= What to work on =
Some lines in the records below may hold the word "return"; give the number of those lines and nothing else.

[Web page edit records]
■ ■ ■ ■ ■

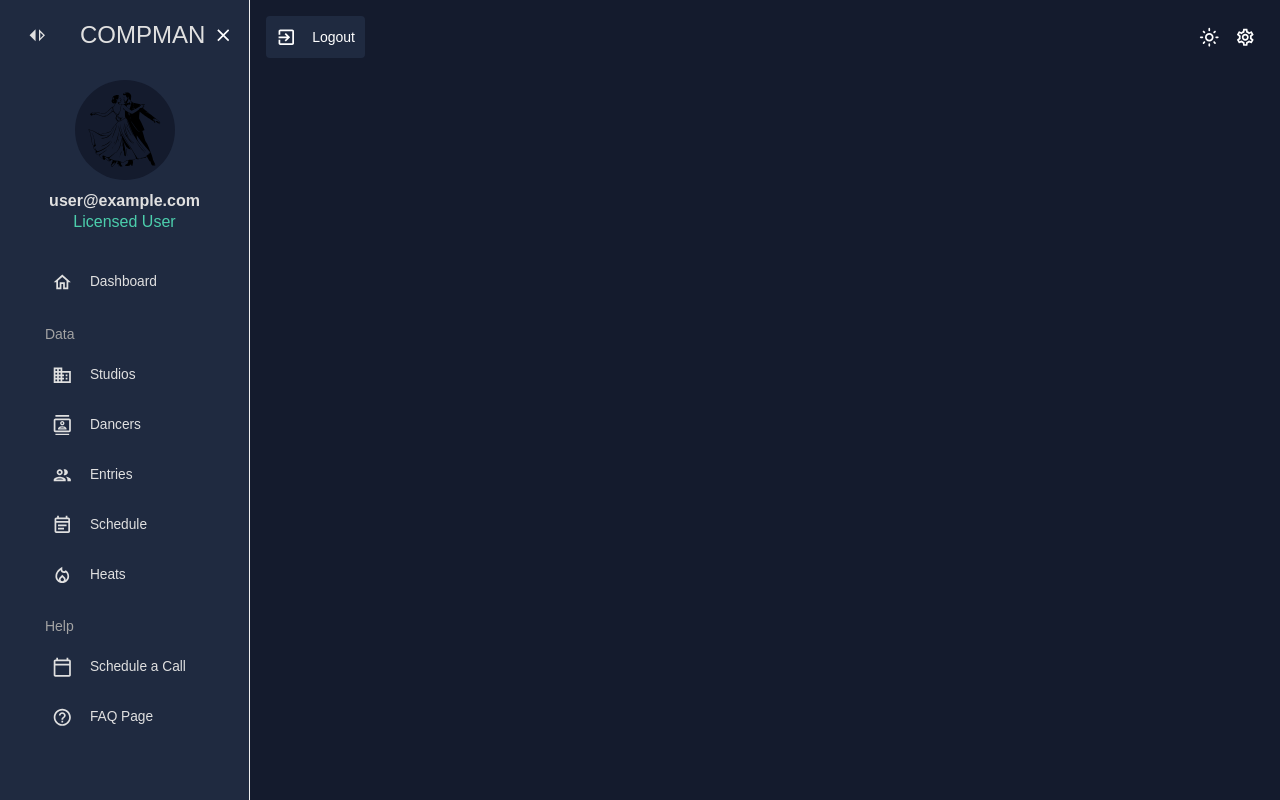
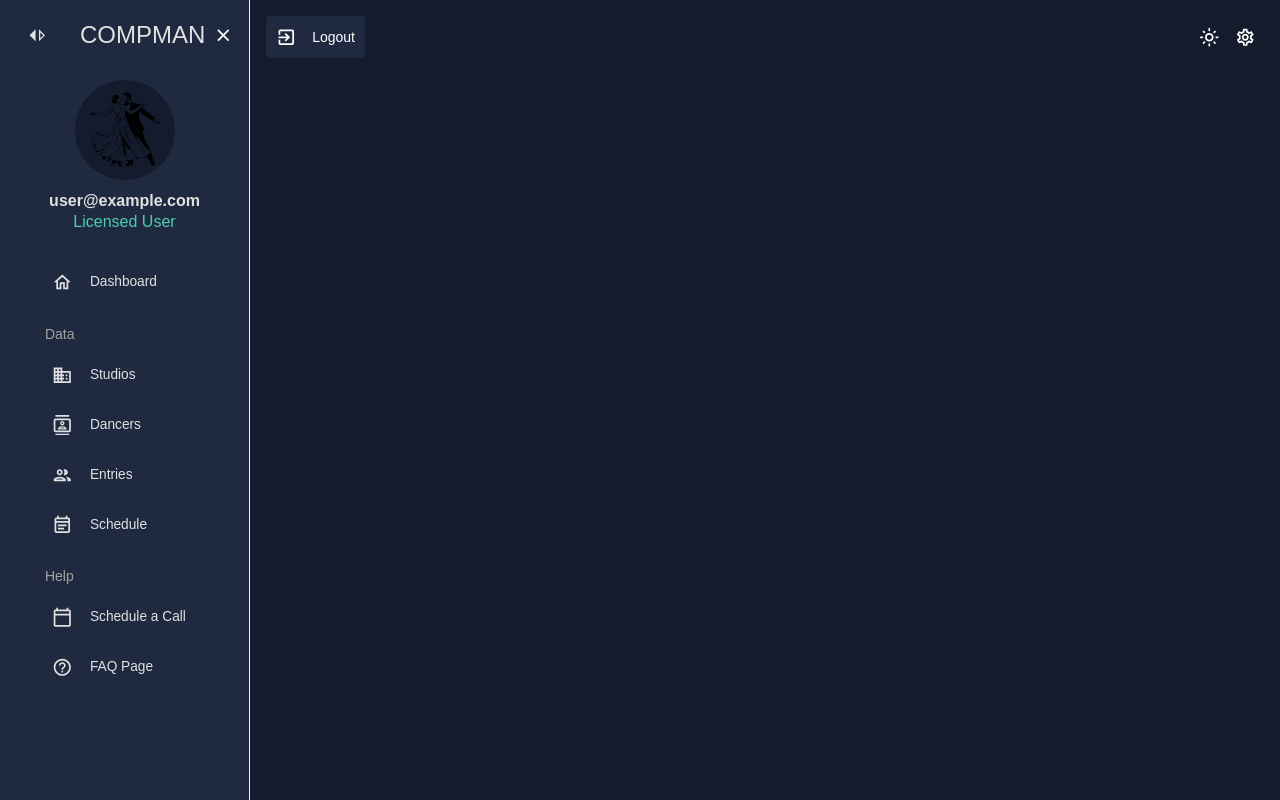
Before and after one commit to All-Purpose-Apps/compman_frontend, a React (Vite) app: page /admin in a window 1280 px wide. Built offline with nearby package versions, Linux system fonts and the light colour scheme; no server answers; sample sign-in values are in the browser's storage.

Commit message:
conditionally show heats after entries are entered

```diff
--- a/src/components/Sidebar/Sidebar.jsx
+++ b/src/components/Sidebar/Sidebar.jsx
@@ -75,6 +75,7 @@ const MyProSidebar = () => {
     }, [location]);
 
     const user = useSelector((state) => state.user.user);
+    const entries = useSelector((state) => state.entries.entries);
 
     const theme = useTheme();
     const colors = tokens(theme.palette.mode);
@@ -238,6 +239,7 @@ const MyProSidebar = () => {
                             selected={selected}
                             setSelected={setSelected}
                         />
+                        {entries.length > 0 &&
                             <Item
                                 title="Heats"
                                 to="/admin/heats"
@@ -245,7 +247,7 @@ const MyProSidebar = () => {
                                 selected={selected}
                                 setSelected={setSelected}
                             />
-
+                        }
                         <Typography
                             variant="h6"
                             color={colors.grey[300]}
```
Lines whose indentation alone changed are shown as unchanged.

■ ■ ■ ■ ■

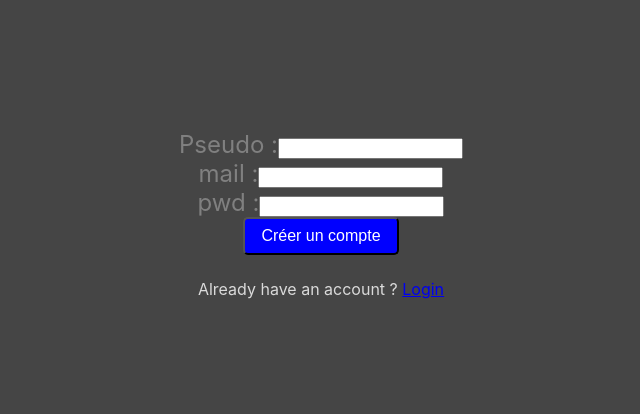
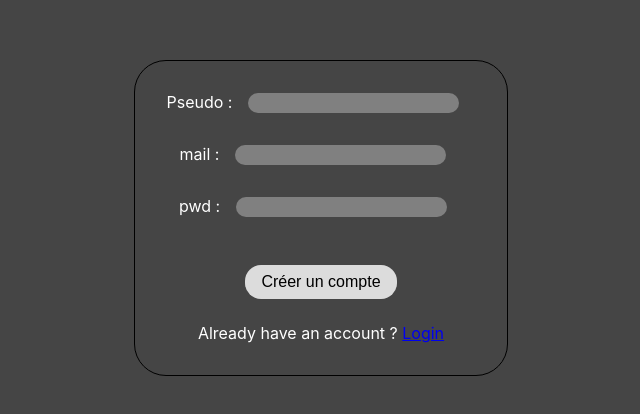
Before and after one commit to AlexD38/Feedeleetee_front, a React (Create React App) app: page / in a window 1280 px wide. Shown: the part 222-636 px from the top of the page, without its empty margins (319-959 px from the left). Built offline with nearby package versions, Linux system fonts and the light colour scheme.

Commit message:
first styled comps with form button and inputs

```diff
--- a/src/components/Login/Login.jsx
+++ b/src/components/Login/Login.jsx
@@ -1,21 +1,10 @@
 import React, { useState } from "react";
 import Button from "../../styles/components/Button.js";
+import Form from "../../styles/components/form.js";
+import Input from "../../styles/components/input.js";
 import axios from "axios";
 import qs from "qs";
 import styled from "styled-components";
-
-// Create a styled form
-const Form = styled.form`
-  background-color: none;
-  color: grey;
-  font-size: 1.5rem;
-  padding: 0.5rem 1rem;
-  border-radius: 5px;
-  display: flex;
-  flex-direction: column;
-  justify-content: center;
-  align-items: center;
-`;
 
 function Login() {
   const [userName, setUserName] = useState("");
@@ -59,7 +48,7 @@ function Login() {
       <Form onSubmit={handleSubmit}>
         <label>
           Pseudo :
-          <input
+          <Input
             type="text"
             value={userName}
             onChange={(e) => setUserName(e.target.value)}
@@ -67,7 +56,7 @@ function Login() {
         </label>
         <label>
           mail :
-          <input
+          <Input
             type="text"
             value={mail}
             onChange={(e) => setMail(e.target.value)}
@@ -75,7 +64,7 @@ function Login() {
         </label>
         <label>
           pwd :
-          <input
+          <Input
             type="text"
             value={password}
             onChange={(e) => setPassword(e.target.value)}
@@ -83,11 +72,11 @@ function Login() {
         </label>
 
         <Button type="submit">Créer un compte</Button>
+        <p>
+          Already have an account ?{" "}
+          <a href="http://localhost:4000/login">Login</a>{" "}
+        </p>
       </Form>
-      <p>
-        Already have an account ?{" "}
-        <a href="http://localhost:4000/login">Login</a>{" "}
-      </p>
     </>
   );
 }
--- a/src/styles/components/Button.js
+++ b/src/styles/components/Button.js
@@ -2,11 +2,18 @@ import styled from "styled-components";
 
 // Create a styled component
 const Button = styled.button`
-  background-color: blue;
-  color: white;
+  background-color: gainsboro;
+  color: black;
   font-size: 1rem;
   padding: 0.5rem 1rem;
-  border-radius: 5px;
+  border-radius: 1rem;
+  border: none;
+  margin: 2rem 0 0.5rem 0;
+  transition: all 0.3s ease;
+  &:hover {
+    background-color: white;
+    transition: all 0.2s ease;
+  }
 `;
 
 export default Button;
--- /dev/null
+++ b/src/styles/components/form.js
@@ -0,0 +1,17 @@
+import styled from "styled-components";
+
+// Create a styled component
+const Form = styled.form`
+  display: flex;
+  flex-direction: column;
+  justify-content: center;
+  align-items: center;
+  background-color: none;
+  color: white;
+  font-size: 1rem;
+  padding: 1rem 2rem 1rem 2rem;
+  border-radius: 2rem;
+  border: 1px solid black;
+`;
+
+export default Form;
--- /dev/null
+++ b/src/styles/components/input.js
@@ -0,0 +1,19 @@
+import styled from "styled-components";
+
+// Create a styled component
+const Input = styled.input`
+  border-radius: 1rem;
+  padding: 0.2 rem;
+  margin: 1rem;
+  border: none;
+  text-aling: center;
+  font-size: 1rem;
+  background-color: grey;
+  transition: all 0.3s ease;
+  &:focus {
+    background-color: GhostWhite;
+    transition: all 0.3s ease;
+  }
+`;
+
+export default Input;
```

■ ■ ■ ■ ■

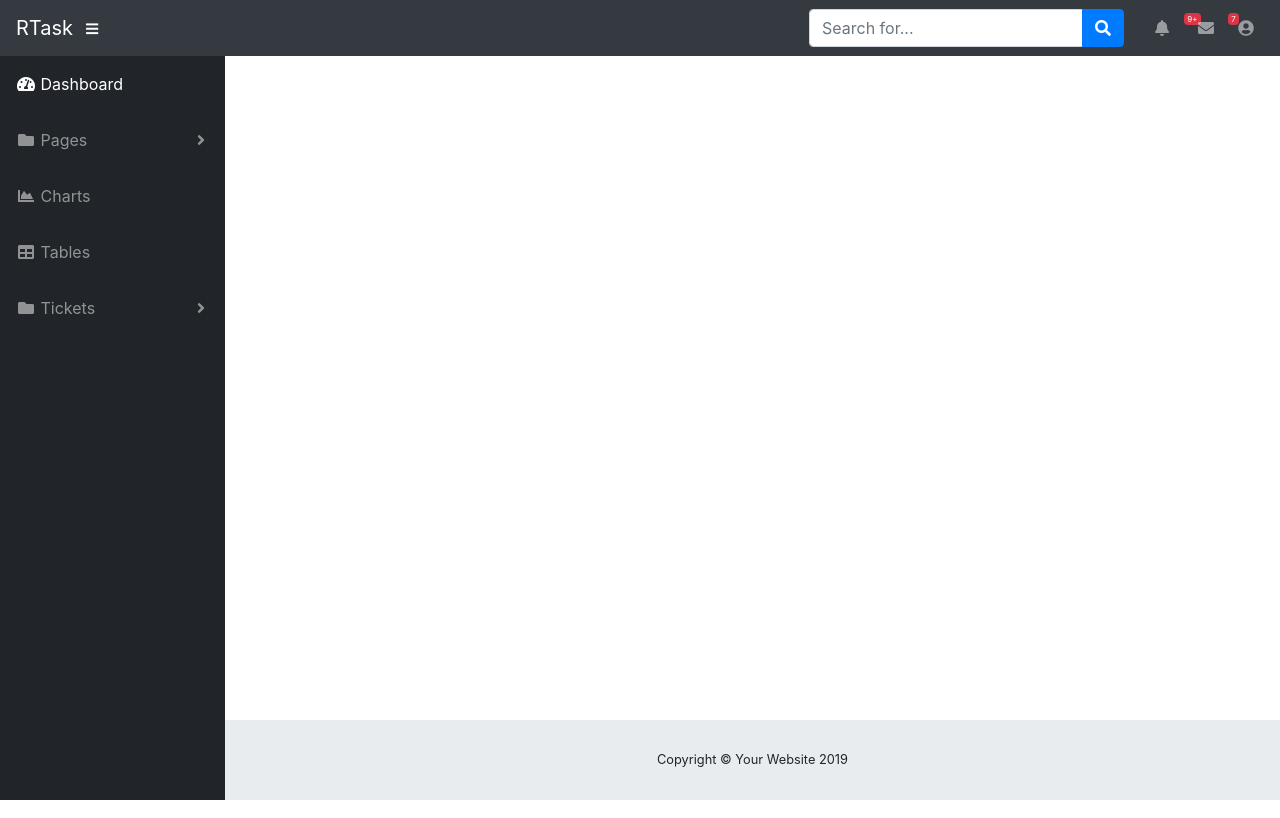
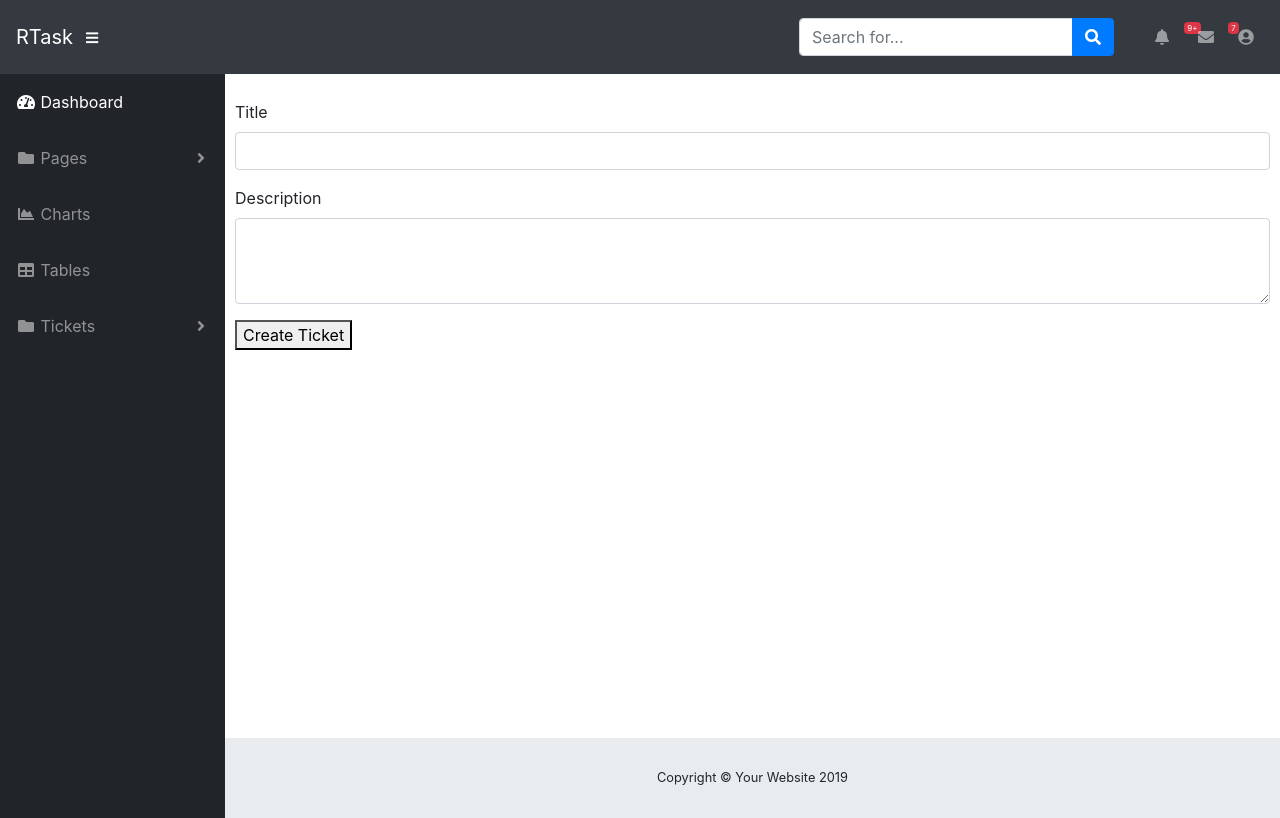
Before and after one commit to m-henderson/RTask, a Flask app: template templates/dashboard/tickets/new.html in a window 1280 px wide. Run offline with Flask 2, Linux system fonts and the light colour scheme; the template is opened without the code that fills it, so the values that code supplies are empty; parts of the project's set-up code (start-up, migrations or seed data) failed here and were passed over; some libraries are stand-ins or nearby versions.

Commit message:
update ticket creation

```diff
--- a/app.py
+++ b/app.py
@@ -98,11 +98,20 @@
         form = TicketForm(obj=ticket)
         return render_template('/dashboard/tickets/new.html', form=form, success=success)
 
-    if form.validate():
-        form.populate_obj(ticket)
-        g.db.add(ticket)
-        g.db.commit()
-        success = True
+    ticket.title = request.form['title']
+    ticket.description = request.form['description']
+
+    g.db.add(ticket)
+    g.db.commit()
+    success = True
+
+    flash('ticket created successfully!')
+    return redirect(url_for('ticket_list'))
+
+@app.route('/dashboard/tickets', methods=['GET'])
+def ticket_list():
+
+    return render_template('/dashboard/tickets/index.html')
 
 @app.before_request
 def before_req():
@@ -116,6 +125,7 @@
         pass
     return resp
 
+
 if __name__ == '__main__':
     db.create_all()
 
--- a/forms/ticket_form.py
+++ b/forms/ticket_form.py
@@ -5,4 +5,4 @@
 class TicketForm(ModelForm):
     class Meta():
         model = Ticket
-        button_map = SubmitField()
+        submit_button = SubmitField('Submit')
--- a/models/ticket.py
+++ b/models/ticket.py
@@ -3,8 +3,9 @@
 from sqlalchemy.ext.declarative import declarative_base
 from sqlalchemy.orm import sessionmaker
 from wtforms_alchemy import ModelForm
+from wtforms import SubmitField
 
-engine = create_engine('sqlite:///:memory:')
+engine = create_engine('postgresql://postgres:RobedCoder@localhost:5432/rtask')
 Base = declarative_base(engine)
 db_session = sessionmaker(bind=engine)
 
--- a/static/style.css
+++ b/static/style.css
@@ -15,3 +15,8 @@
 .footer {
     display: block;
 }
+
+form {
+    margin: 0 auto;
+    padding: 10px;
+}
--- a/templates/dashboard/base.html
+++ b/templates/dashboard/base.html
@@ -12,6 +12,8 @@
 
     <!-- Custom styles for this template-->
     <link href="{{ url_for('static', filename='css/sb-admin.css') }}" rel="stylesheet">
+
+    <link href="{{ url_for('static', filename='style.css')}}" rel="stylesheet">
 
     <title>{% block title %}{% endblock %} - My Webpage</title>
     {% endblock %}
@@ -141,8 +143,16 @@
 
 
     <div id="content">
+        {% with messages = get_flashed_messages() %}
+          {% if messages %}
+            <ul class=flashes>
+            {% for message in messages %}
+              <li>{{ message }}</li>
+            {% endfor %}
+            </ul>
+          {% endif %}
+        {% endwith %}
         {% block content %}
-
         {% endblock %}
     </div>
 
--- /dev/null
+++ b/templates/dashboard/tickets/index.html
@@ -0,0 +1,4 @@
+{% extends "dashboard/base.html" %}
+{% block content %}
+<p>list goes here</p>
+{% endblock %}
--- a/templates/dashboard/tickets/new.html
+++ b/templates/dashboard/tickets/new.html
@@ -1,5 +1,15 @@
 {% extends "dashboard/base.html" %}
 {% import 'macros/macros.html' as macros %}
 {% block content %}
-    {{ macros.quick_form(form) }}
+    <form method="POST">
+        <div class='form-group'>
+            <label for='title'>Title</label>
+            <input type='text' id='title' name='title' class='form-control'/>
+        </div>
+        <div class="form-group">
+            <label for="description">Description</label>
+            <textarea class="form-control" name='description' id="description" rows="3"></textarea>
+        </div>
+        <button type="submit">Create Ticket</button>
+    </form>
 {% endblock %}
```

■ ■ ■ ■ ■

= Output for this task =
4